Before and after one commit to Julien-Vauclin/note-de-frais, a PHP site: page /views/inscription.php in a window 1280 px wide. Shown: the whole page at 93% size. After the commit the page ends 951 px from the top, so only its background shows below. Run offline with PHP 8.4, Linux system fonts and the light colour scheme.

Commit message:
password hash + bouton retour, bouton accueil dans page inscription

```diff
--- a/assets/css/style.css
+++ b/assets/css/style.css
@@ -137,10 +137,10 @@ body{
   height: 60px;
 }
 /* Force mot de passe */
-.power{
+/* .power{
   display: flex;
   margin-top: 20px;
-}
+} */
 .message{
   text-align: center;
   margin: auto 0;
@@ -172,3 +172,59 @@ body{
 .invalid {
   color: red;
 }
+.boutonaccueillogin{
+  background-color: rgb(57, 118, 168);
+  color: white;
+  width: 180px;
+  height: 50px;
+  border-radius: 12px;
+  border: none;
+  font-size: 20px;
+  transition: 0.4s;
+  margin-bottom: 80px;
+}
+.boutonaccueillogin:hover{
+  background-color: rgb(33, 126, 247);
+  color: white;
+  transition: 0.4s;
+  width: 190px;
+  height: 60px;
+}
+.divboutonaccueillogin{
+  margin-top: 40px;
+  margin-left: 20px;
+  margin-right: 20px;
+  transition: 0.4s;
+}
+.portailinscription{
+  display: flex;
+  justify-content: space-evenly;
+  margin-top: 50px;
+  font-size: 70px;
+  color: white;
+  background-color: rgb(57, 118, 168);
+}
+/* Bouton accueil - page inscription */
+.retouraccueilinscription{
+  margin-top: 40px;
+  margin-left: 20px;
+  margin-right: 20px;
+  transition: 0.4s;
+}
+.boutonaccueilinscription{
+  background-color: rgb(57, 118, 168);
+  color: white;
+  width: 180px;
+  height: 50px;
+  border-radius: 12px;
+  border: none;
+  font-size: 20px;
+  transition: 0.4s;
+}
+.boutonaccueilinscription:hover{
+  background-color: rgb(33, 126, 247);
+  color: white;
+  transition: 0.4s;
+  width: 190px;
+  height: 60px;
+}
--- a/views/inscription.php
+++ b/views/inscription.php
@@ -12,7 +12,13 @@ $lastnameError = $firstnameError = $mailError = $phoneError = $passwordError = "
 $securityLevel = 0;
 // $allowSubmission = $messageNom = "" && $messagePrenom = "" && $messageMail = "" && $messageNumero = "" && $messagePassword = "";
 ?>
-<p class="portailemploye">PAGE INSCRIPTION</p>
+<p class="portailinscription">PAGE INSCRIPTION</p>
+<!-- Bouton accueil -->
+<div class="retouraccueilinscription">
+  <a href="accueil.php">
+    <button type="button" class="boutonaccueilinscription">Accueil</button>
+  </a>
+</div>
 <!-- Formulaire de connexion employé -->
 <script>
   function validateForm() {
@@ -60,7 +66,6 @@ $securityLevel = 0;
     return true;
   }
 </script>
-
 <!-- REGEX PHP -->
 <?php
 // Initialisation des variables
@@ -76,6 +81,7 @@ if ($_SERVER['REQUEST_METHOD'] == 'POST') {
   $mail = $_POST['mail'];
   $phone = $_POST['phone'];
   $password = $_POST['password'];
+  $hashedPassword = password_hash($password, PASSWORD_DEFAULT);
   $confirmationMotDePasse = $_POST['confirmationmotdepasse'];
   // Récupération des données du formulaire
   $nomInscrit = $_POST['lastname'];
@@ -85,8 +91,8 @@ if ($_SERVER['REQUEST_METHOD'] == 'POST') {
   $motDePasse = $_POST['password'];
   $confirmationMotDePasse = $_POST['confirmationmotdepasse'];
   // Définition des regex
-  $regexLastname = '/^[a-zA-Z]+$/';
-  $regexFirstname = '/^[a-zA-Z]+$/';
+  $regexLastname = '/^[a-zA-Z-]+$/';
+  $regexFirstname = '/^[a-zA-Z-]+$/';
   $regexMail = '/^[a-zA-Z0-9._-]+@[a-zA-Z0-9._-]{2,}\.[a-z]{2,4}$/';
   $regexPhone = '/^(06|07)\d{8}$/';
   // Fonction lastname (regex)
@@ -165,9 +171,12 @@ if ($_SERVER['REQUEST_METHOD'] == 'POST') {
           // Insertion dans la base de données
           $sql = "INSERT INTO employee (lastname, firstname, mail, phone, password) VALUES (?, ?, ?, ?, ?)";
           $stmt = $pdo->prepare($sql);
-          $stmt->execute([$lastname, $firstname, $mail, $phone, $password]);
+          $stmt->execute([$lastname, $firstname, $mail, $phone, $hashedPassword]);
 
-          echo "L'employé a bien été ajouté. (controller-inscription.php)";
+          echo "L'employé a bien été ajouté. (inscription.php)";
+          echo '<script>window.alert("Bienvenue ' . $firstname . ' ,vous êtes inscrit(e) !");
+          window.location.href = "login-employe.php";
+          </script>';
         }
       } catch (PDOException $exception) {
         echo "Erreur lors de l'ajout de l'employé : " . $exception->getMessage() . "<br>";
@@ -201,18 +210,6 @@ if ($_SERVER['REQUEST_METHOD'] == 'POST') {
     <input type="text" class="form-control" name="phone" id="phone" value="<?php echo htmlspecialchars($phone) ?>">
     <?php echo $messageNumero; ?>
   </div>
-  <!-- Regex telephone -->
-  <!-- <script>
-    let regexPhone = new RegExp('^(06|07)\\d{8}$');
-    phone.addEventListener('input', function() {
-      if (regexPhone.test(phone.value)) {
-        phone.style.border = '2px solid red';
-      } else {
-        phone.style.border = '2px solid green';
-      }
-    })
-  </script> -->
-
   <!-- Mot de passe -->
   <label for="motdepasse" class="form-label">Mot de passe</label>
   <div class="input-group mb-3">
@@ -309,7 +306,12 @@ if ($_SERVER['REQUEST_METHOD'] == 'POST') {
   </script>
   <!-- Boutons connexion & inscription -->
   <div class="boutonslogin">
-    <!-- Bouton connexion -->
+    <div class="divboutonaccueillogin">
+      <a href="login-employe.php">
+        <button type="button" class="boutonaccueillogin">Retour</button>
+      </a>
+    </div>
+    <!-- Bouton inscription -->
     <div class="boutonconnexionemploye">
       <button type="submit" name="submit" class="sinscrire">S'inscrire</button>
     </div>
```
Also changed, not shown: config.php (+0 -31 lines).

...

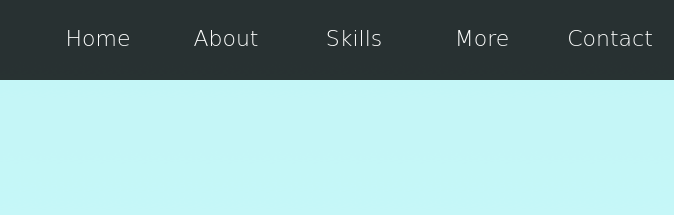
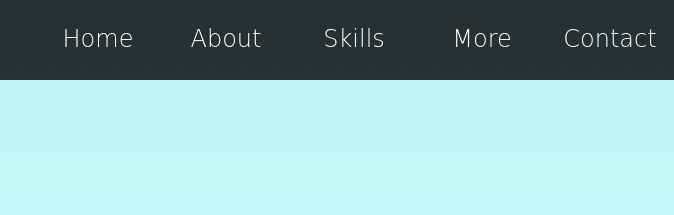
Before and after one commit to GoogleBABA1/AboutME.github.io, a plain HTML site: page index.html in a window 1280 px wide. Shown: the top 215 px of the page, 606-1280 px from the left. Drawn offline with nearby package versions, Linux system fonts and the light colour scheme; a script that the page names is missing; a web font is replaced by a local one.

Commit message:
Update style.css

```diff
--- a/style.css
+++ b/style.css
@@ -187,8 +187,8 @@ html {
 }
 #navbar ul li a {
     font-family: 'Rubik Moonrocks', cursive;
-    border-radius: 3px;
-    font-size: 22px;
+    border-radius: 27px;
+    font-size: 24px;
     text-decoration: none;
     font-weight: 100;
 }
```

▶ _Exercise objective_: Scan the data above for the string "securityLevel". Copy every line in which it appears.

▶ _Answer below_:
 $securityLevel = 0;
@@ -60,7 +66,6 @@ $securityLevel = 0;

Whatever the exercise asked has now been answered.